That in a nutshell explains why the vision of a smart city is still just that, a vision. Almost all of the operating budget for most cities is being spent on the day-to-day operation of the city, meeting the payroll, keeping the schools running, paying and equipping the police and the firemen, filling the biggest of the potholes, collecting the trash.
In the U.K., research by street lighting equipment manufacturer Lucy Zodion concluded there are five barriers to delivering smart city solutions (like the ones they provide). They are:
- A lack of funding
- A lack of internal prioritization
- A lack of evidence or proof
- Not enough collaboration
- A general lack of confidence
The development of the smart city is largely in the hands of local, not state, provincial or federal government. So it is subject to various levels of less than optimum functioning, like different departments operating in silos, lack of centralized information systems and often obsolete equipment. I found one fairly large American city where the payroll is running on a 30-year old mainframe.
Most cities don’t have the level of management and technical expertise that is needed and that you find in private sector technology companies. They can’t do it themselves and the consultants and the technology firms that are pitching the smart city aren’t doing it out of the goodness of their hearts. They’re not cheap.
The issue of prioritization also raises some pretty significant questions. The development of the smart city depends on what technology can do. And while we know there are some pretty substantial things that can be addressed and improved it doesn’t address the quality of education in the schools, poverty, drugs and crime and substandard housing. How do you prioritize things like identifying the best traffic route, finding available parking spots, or conserving energy when faced with these issues. The best case scenario might be to use technology to improve efficiency and lower costs so more funds are available to address these larger issues. Unfortunately at this point there is not a substantial enough body of evidence to show a return on investment at scale to justify some of the costs.
So while the promise of smart cities has been around 10-15 years and it offers a brighter vision of the urban future, it still is only proceeding in dribs and drabs. There is some federal government money available in the form of grants, some foundations are underwriting some projects and some corporate philanthropy can get some projects going.
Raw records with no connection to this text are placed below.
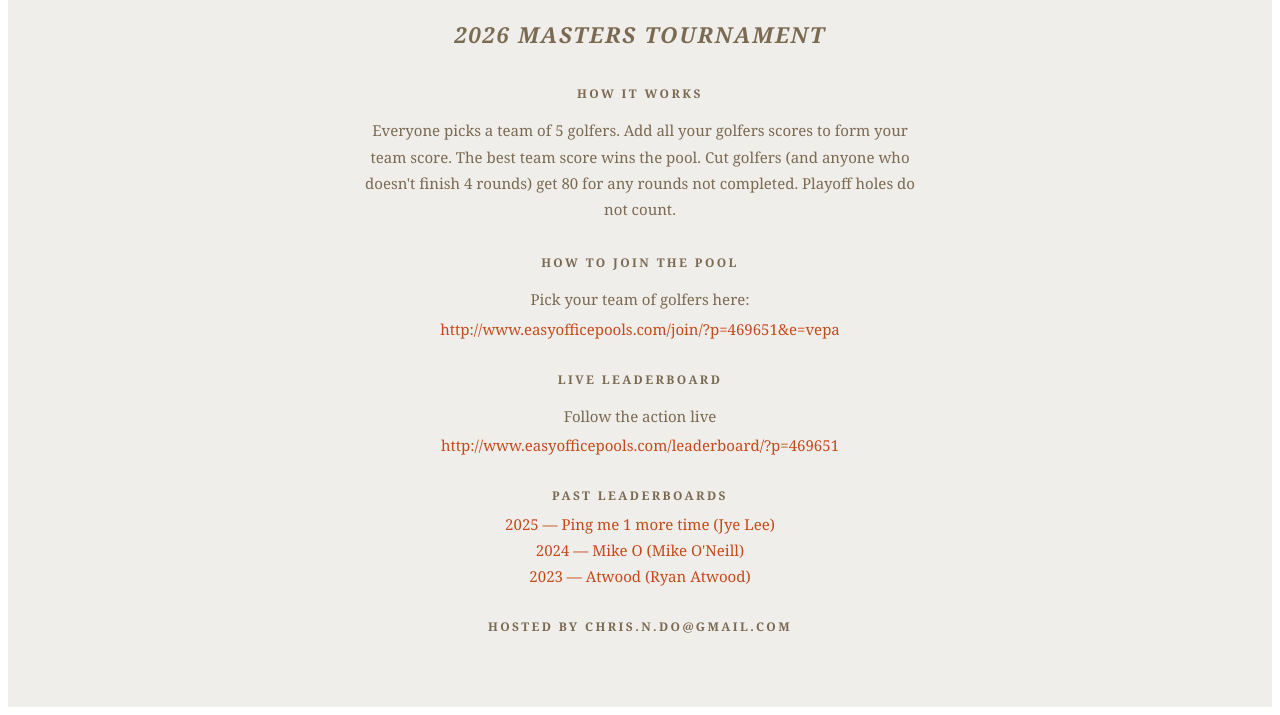
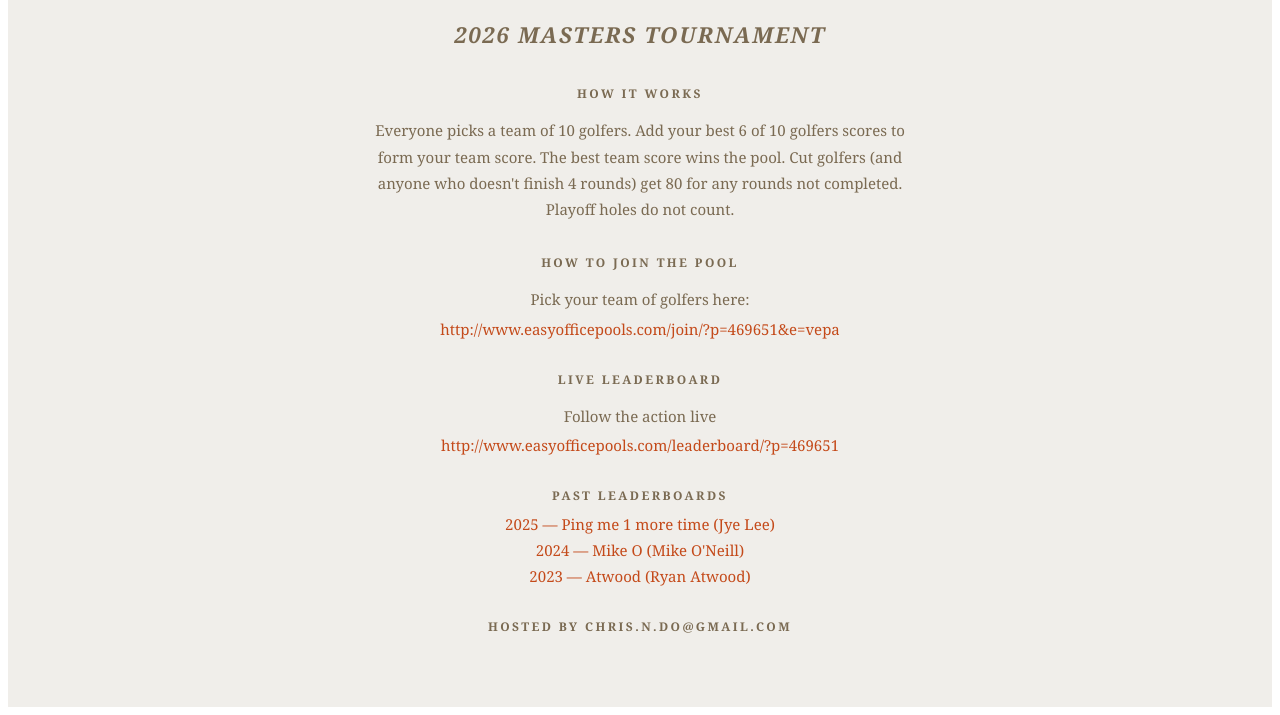
Before and after one commit to chrisndo/gatsby-christopher.do, a Gatsby site: page /masters in a window 1280 px wide. Shown: the part 221-936 px from the top of the page. Built offline with nearby package versions, Linux system fonts and the light colour scheme; Gatsby itself is replaced by a stand-in of ours; a web font is replaced by a local one.

Commit message:
updating text

```diff
--- a/src/pages/masters.js
+++ b/src/pages/masters.js
@@ -70,7 +70,7 @@ const MastersPage = () => (
 
       <p style={styles.sectionHeading}>How It Works</p>
       <p style={styles.body}>
-        Everyone picks a team of 5 golfers. Add all your golfers scores to form your team score.
+        Everyone picks a team of 10 golfers. Add your best 6 of 10 golfers scores to form your team score.
         The best team score wins the pool. Cut golfers (and anyone who doesn&apos;t finish 4 rounds)
         get 80 for any rounds not completed. Playoff holes do not count.
       </p>
```
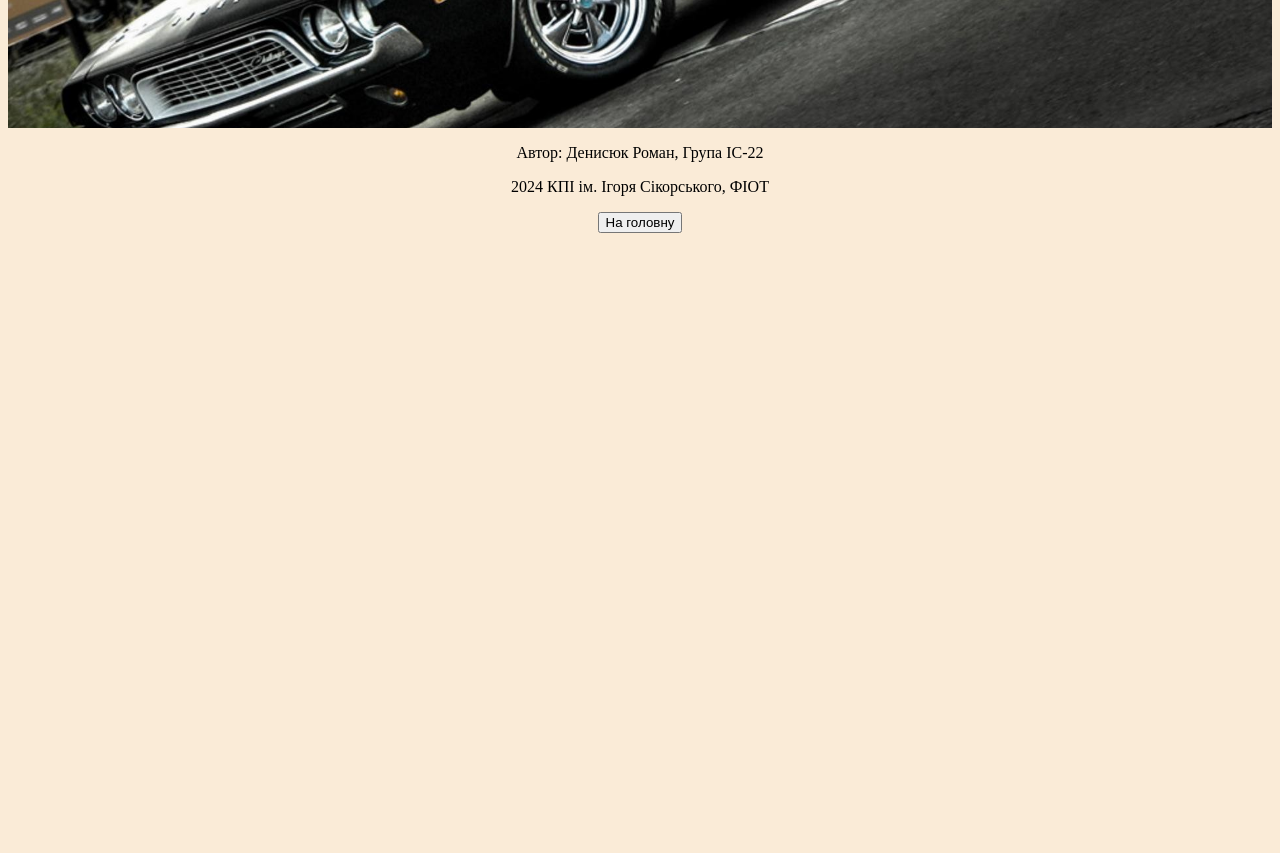
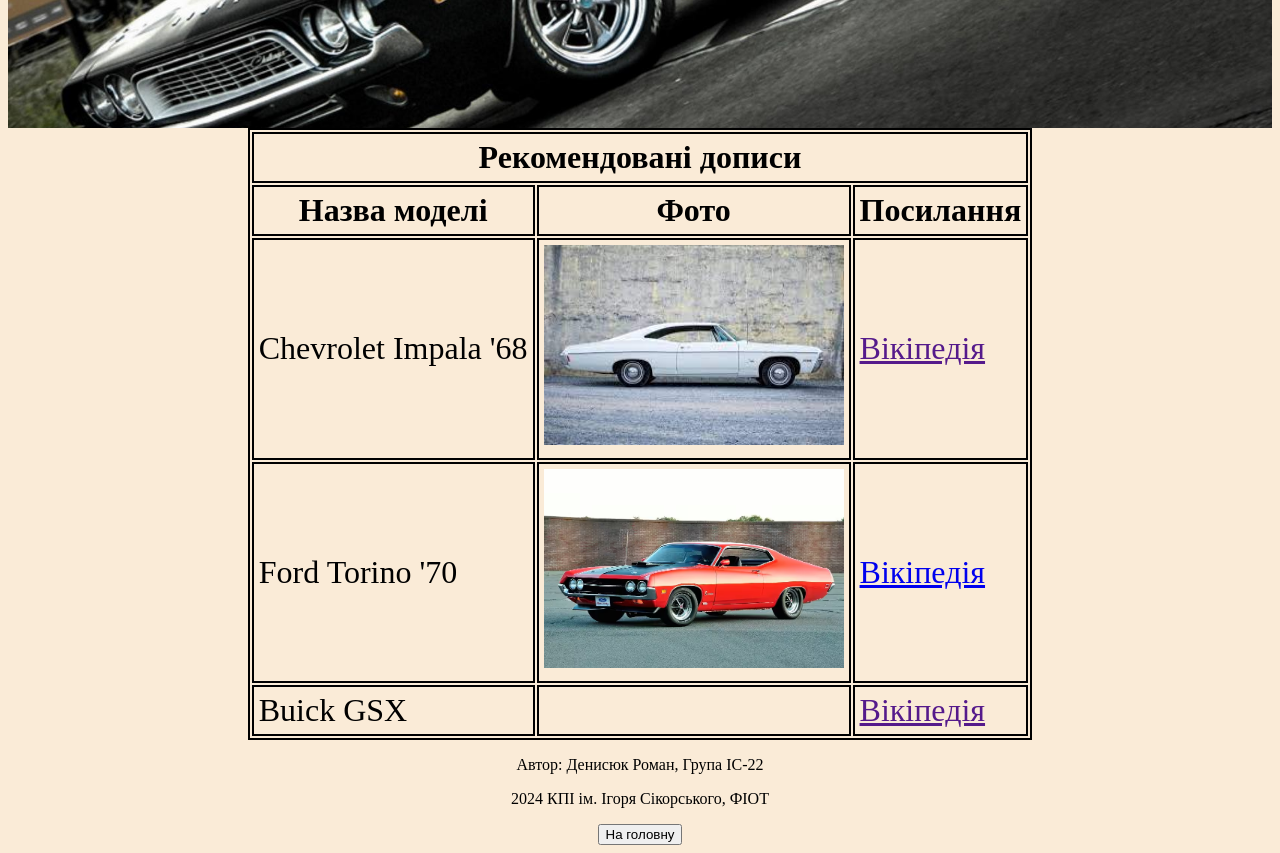
Before and after one commit to Roman-Deni/OCD_Cars, a plain HTML site: page 1.html in a window 1280 px wide. Shown: the part 500-1353 px from the top of the page. Before the commit the page ends 800 px from the top, so only its background shows below. Drawn offline with Linux system fonts and the light colour scheme.

Commit message:
Added a table and new photos

```diff
--- a/1.html
+++ b/1.html
@@ -22,13 +22,51 @@
         footer {
             text-align: center;
         }
+        table {
+            margin: auto;
+            font-size: 32px;
+            border: 2px solid black;
+        }
+        table td, th {
+            padding: 5px;
+            border: 2px solid black;
+        }
+        table img {
+            width: 300px;
+        }
     </style>
     <body>
         <header>
             American classics
         </header>
         <main>
-
+            <table>
+                <tr>
+                    <th colspan="3">
+                        Рекомендовані дописи
+                    </th>
+                </tr>
+                <tr>
+                    <th>Назва моделі</th>
+                    <th>Фото</th>
+                    <th>Посилання</th>
+                </tr>
+                <tr>
+                    <td>Chevrolet Impala '68</td>
+                    <td><img src="img/images.jpg"></td>
+                    <td><a href>Вікіпедія</a></td>
+                </tr>
+                <tr>
+                    <td>Ford Torino '70</td>
+                    <td><img src="img/1970 Ford Torino Cobra A013.avif"></td>
+                    <td><a href="https://uk.wikipedia.org/wiki/Ford_Torino">Вікіпедія</a></td>
+                </tr>
+                <tr>
+                    <td>Buick GSX</td>
+                    <td><img src=""></td>
+                    <td><a href>Вікіпедія</a></td>
+                </tr>
+            </table>
         </main>
         <footer>
             <p>
```
Also changed, not shown: 2.html (+6 -0 lines), Photo1.html (+1 -4 lines), index.html (+29 -2 lines), img/1970 Ford Torino Cobra A013.avif (added), img/images.jpg (added).
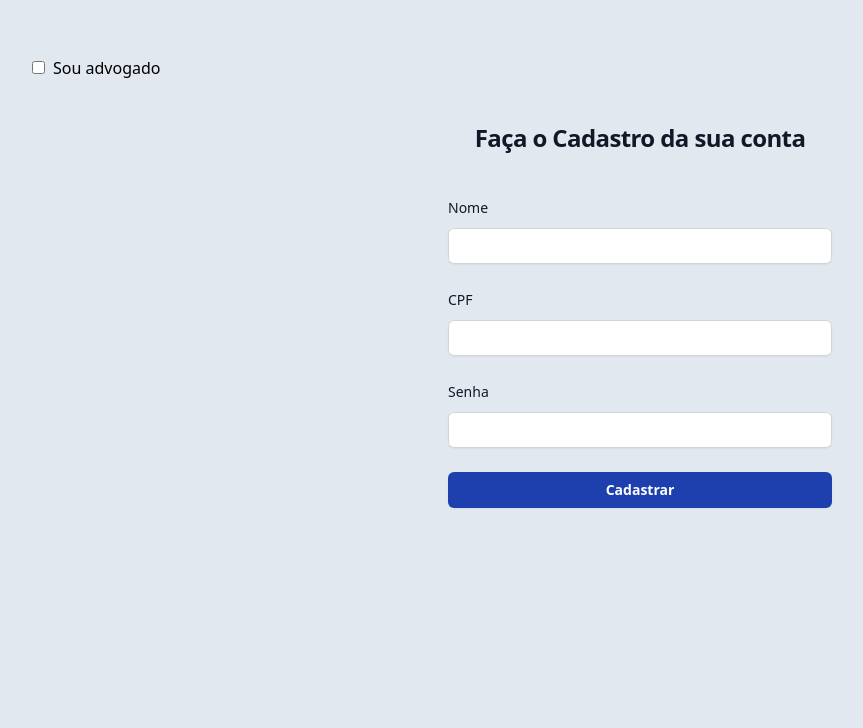
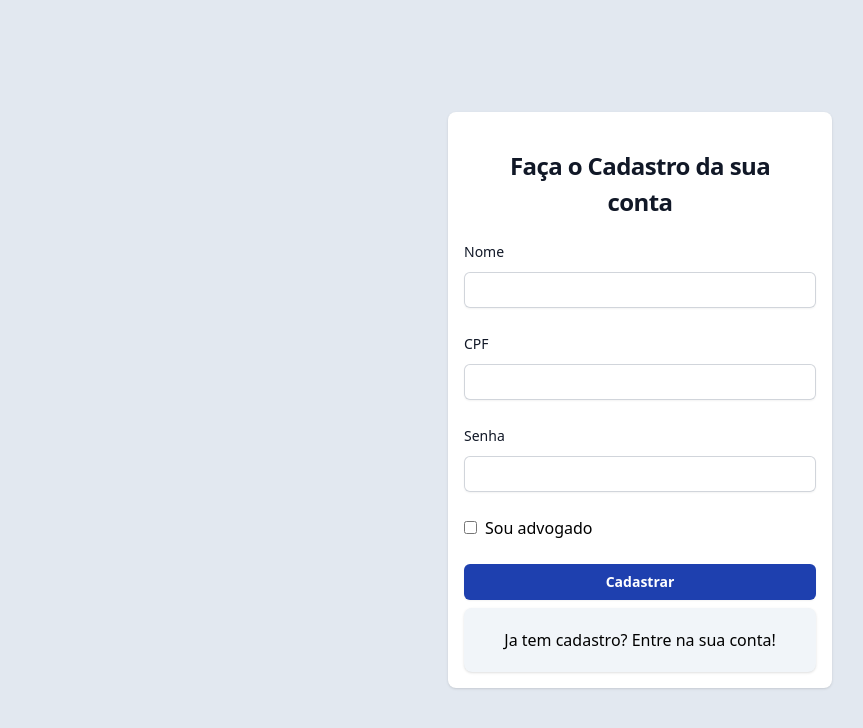
Before and after one commit to Uneto47/PGE-Project, a React (Vite) app in the folder frontEnd/front-pge/: page /cadastro in a window 1280 px wide. Shown: the top 728 px of the page, without its empty margins (0-863 px from the left). Built offline with nearby package versions, Linux system fonts and the light colour scheme.

Commit message:
style: standardization of registration pages

```diff
--- a/frontEnd/front-pge/src/Pages/CadastroUsuario.jsx
+++ b/frontEnd/front-pge/src/Pages/CadastroUsuario.jsx
@@ -1,5 +1,5 @@
 import React, { useState } from 'react';
-import { useNavigate } from 'react-router-dom';
+import { useNavigate, Link } from 'react-router-dom';
 import axios from 'axios';
 
 function CadastroUsuario() {
@@ -43,27 +43,13 @@ function CadastroUsuario() {
   };
 
   return (
-    <div className="flex min-h-screen flex-col bg-slate-200 px-6 py-12 lg:px-8  ">
-
-      <div className="mt-2">
-        <label>
-          <input
-            type="checkbox"
-            checked={isAdvogado}
-            onChange={() => setIsAdvogado(!isAdvogado)}
-            className="mr-2"
-          />
-          Sou advogado
-        </label>
-      </div>
-
-      <div className="sm:mx-auto sm:w-full sm:max-w-sm">
-        <h2 className="mt-10 text-center text-2xl font-bold leading-9 tracking-tight text-gray-900">
-          Faça o Cadastro da sua conta
-        </h2>
-      </div>
-
-      <div className="mt-10 sm:mx-auto sm:w-full sm:max-w-sm">
+    <div className="flex flex-col gap-5 bg-slate-200 min-h-screen intems-center justify-center">
+      <div className="sm:mx-auto sm:w-full sm:max-w-sm bg-white p-4 rounded-lg shadow relative">
+        <div className="text-center text-2xl font-bold leading-9 tracking-tight p-5 text-gray-900">
+          <h2>
+            Faça o Cadastro da sua conta
+          </h2>
+        </div>
         <form className="space-y-6" onSubmit={handleFormSubmit}>
           <div>
             <label htmlFor="Nome" className="block text-sm font-medium leading-6 text-gray-900">Nome</label>
@@ -71,7 +57,7 @@ function CadastroUsuario() {
               <input id="Nome"
                 name="Nome"
                 type="text"
-                value = {nome}
+                value={nome}
                 onChange={(e) => setNome(e.target.value)}
                 required className="block w-full rounded-md border-0 p-1.5 text-gray-900 shadow-sm
                 ring-1 ring-inset ring-gray-300 placeholder:text-gray-400 focus:ring-2 focus:ring-inset
@@ -134,6 +120,17 @@ function CadastroUsuario() {
             </div>
           </div>
 
+          <div className="mt-2">
+            <label>
+              <input
+                type="checkbox"
+                checked={isAdvogado}
+                onChange={() => setIsAdvogado(!isAdvogado)}
+                className="mr-2"
+              />
+              Sou advogado
+            </label>
+          </div>
           <div>
             <button type="submit"
               className="flex w-full justify-center rounded-md bg-blue-800 px-3
@@ -144,7 +141,18 @@ function CadastroUsuario() {
             </button>
           </div>
         </form>
-
+        <div className='flex items-center justify-center bg-slate-100 mt-2 rounded-lg shadow relative'>
+          <Link to="/login">
+            <p className='flex justify-center p-5'> Ja tem cadastro? Entre na sua conta! </p>
+          </Link>
+        </div>
+        {/* <Link to="/">
+          <button
+            className="flex w-full mt-2 justify-center rounded-md bg-blue-800 px-3 py-1.5 text-sm font-semibold leading-6 text-white shadow-sm hover:bg-blue-900 focus-visible:outline focus-visible:outline-2 focus-visible:outline-offset-2 focus-visible:outline-indigo-600"
+          >
+            Voltar para pagina Inicial
+          </button>
+        </Link> */}
       </div>
     </div>
   );
```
There is also what has been called the civic tech movement in which the citizenry actively engages through ideas and even entrepreneurship. But the larger vision isn’t likely to happen without larger funding.